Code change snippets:
○ ○ ○ ○ ○ ○ ○

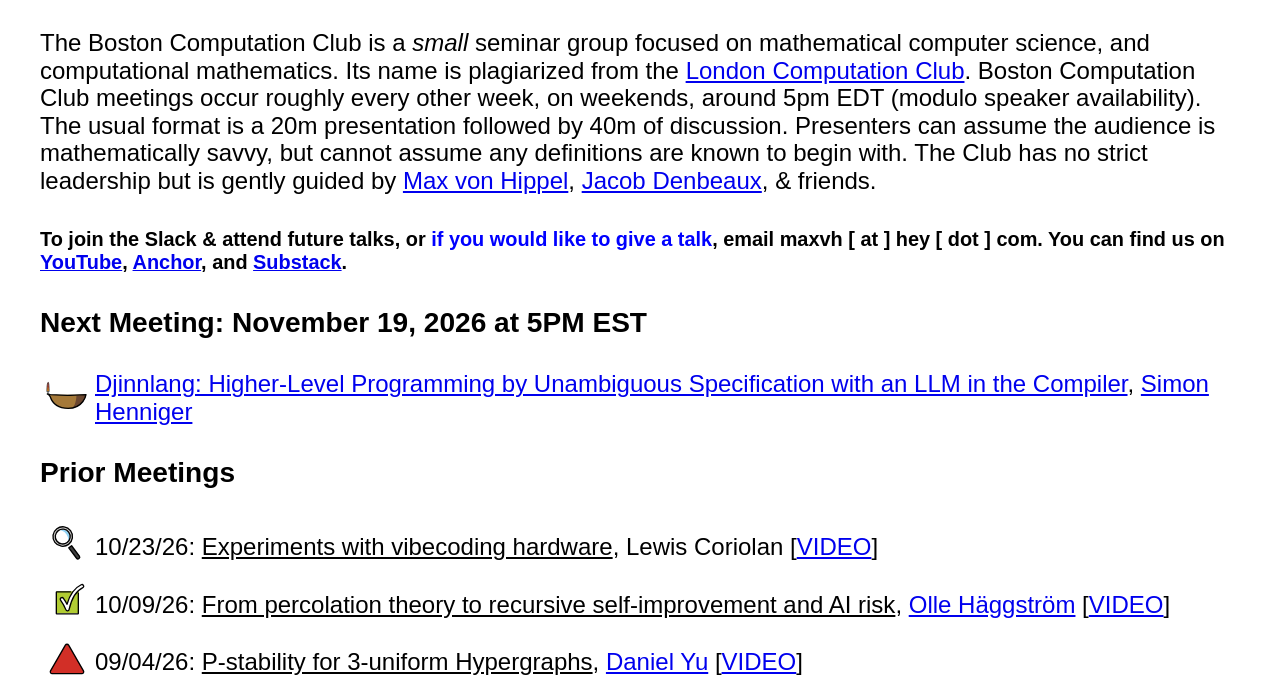
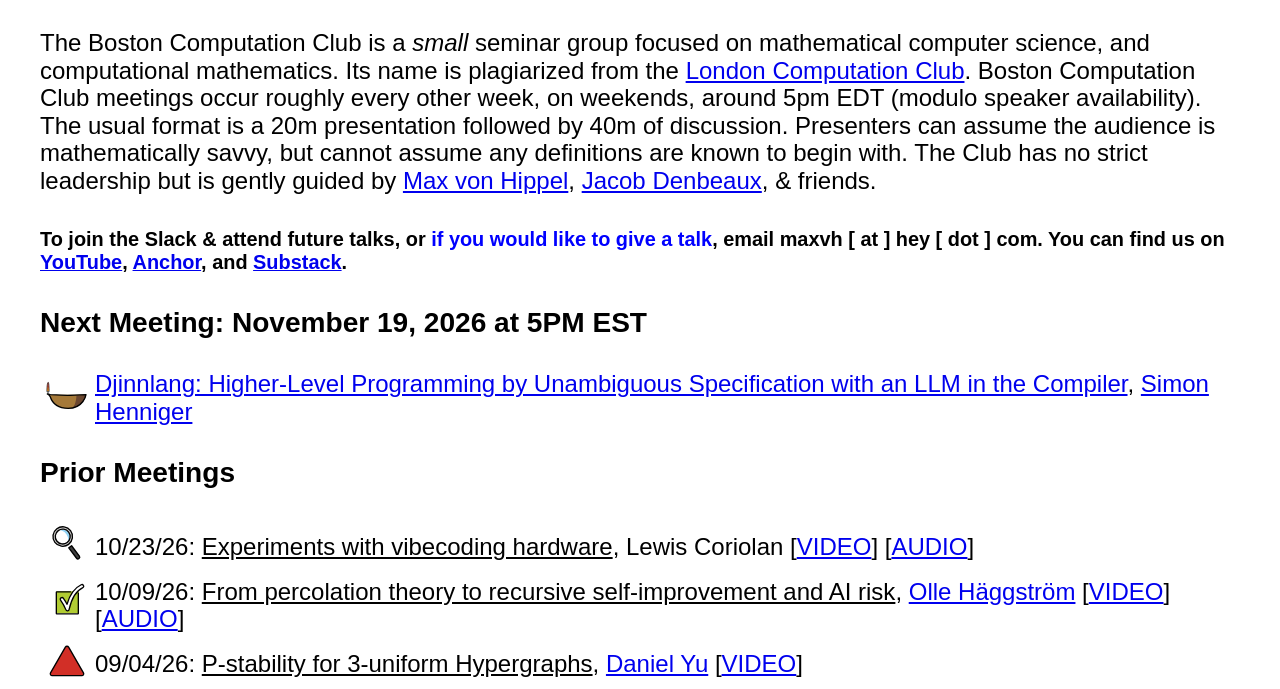
Before and after one commit to maxvonhippel/bostoncc, a plain HTML site: page index.html in a window 1280 px wide. Shown: the part 79-768 px from the top of the page. Drawn offline with nearby package versions, Linux system fonts and the light colour scheme.

Commit message:
Add AUDIO links for Lewis Coriolan and Olle Häggström talks

```diff
--- a/index.html
+++ b/index.html
@@ -56,6 +56,7 @@
                 <td>
                     10/23/26: <u>Experiments with vibecoding hardware</u>, Lewis Coriolan
                     [<a href="https://youtu.be/gT-U0crvUWw">VIDEO</a>]
+                    [<a href="https://castro.fm/episode/7plqxz">AUDIO</a>]
                 </td>
             </tr>
             <tr>
@@ -64,6 +65,7 @@
                 <td>
                     10/09/26: <u>From percolation theory to recursive self-improvement and AI risk</u>, <a href="https://www.math.chalmers.se/~olleh/">Olle Häggström</a>
                     [<a href="https://youtu.be/H-5TxlBqp7U">VIDEO</a>]
+                    [<a href="https://castro.fm/episode/sw20Ft">AUDIO</a>]
                 </td>
             </tr>
             <tr>
```
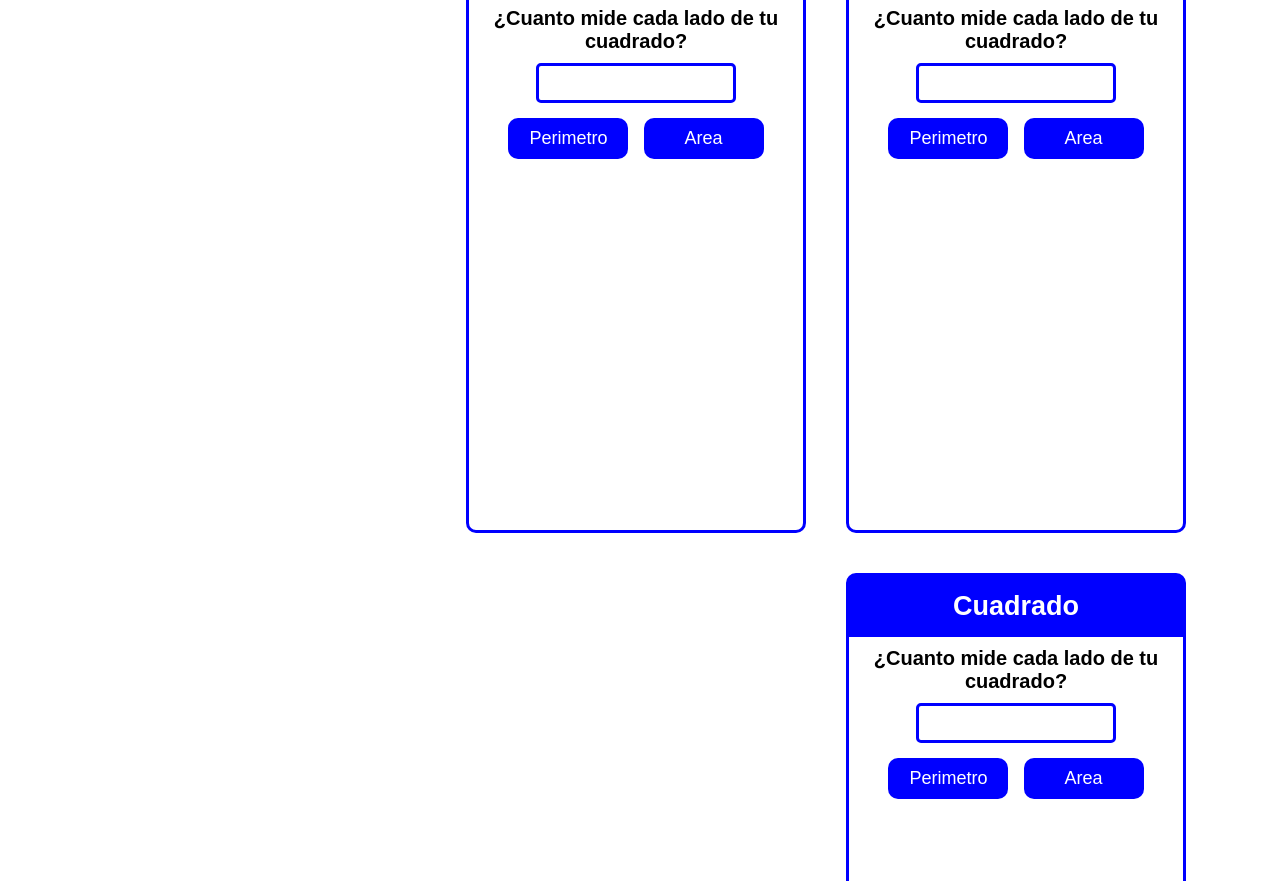
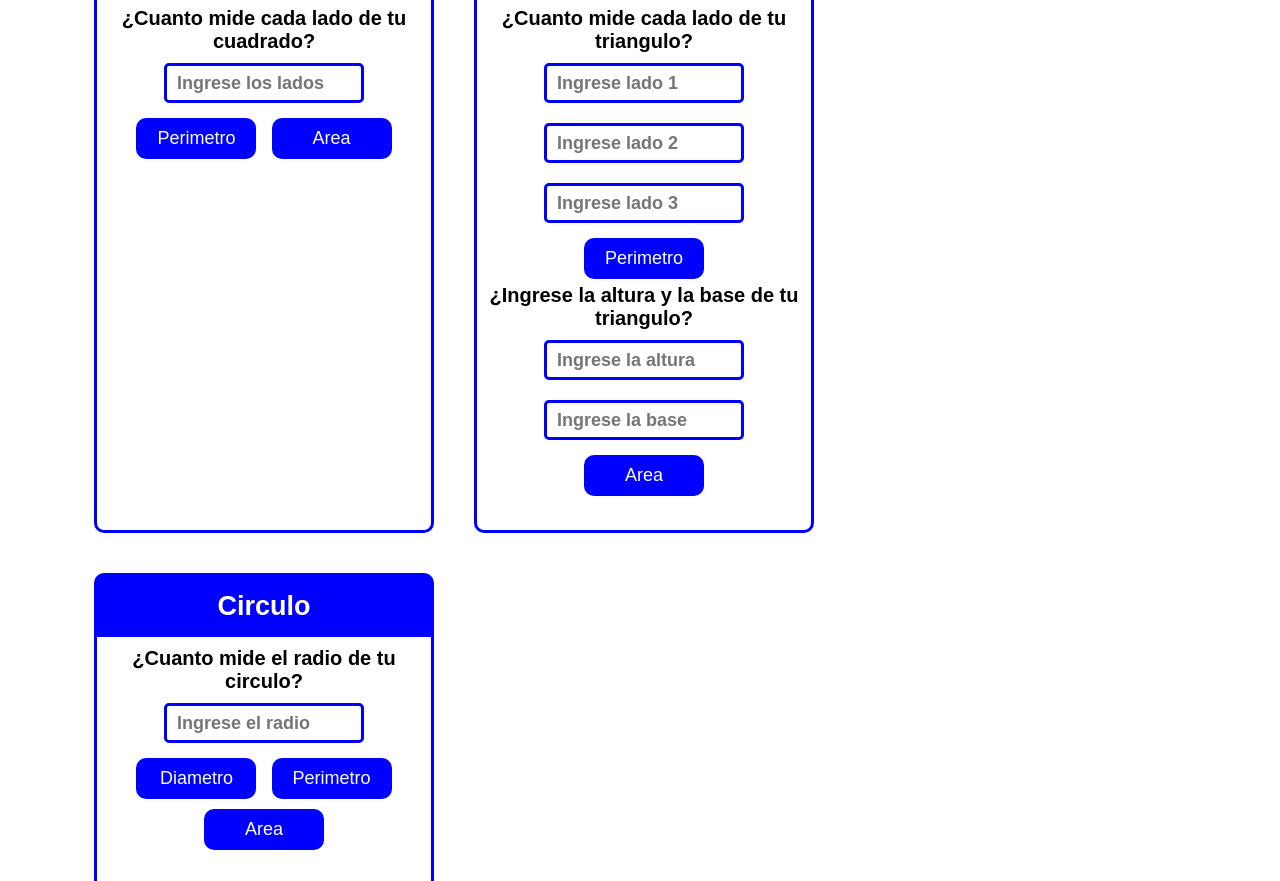
Before and after one commit to mapulgarin2/FigurasGeometricas, a plain HTML site: page index.html in a window 1280 px wide. Shown: the part 259-1140 px from the top of the page. Drawn offline with Linux system fonts and the light colour scheme.

Commit message:
Se organizan el contenido de cada caja respecto a su funcionalidad

```diff
--- a/css/index.css
+++ b/css/index.css
@@ -64,7 +64,7 @@ body{
  border: 3px solid blue;
  border-radius: 10px;
  margin: 20px;
- float: right;
+ float: left;
 }
 
 /* Encabezado y menu de las cajas
@@ -111,6 +111,13 @@ body{
     border-style: none;
     border-radius: 10px;
 
+}
 
+.box-main__btn:hover{
+    background-color: rgb(47, 47, 213);
+    cursor: pointer;
+}
 
+.box-main__btn:active{
+    background-color: black;
 }
--- a/index.html
+++ b/index.html
@@ -27,30 +27,43 @@
             </div>
             <div class="box-main">
                 <p class="box-main__text">¿Cuanto mide cada lado de tu cuadrado?</p>
-                <input class="box-main__input" type="number" name="side" id="side">
+                <input
+                class="box-main__input"
+                type="number"
+                name="side" id="side"
+                placeholder="Ingrese los lados"
+
+                >
                 <button class="box-main__btn" type="button">Perimetro</button>
                 <button class="box-main__btn"  type="button">Area</button>
             </div>
         </div>
         <div class="box">
             <div class="box-header">
-                <h2>Cuadrado</h2>
+                <h2>Triangulo</h2>
             </div>
             <div class="box-main">
-                <p class="box-main__text">¿Cuanto mide cada lado de tu cuadrado?</p>
-                <input class="box-main__input" type="number" name="side" id="side">
+                <p class="box-main__text">¿Cuanto mide cada lado de tu triangulo?</p>
+                <input class="box-main__input" type="number" name="side" id="side" placeholder="Ingrese lado 1">
+                <input class="box-main__input" type="number" name="side" id="side" placeholder="Ingrese lado 2">
+                <input class="box-main__input" type="number" name="side" id="side" placeholder="Ingrese lado 3">
                 <button class="box-main__btn" type="button">Perimetro</button>
+                <p class="box-main__text">¿Ingrese la altura y la base de tu triangulo?</p>
+                <input class="box-main__input" type="number" name="side" id="side" placeholder="Ingrese la altura">
+                <input class="box-main__input" type="number" name="side" id="side" placeholder="Ingrese la base">
+
                 <button class="box-main__btn"  type="button">Area</button>
             </div>
         </div>
         <div class="box">
             <div class="box-header">
-                <h2>Cuadrado</h2>
+                <h2>Circulo</h2>
             </div>
             <div class="box-main">
-                <p class="box-main__text">¿Cuanto mide cada lado de tu cuadrado?</p>
-                <input class="box-main__input" type="number" name="side" id="side">
-                <button class="box-main__btn" type="button">Perimetro</button>
+                <p class="box-main__text">¿Cuanto mide el radio de tu circulo?</p>
+                <input class="box-main__input" type="number" name="side" id="side" placeholder="Ingrese el radio">
+                <button class="box-main__btn" type="button">Diametro</button>
+                <button class="box-main__btn"  type="button">Perimetro</button>
                 <button class="box-main__btn"  type="button">Area</button>
             </div>
         </div>
```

○ ○ ○ ○ ○ ○ ○

PROBLEM STATEMENT:
From the records above, copy each line in which the string "cada" occurs.

SOLUTION TO THE EXERCISE:
Se organizan el contenido de cada caja respecto a su funcionalidad
                 <p class="box-main__text">¿Cuanto mide cada lado de tu cuadrado?</p>
-                <p class="box-main__text">¿Cuanto mide cada lado de tu cuadrado?</p>
+                <p class="box-main__text">¿Cuanto mide cada lado de tu triangulo?</p>
-                <p class="box-main__text">¿Cuanto mide cada lado de tu cuadrado?</p>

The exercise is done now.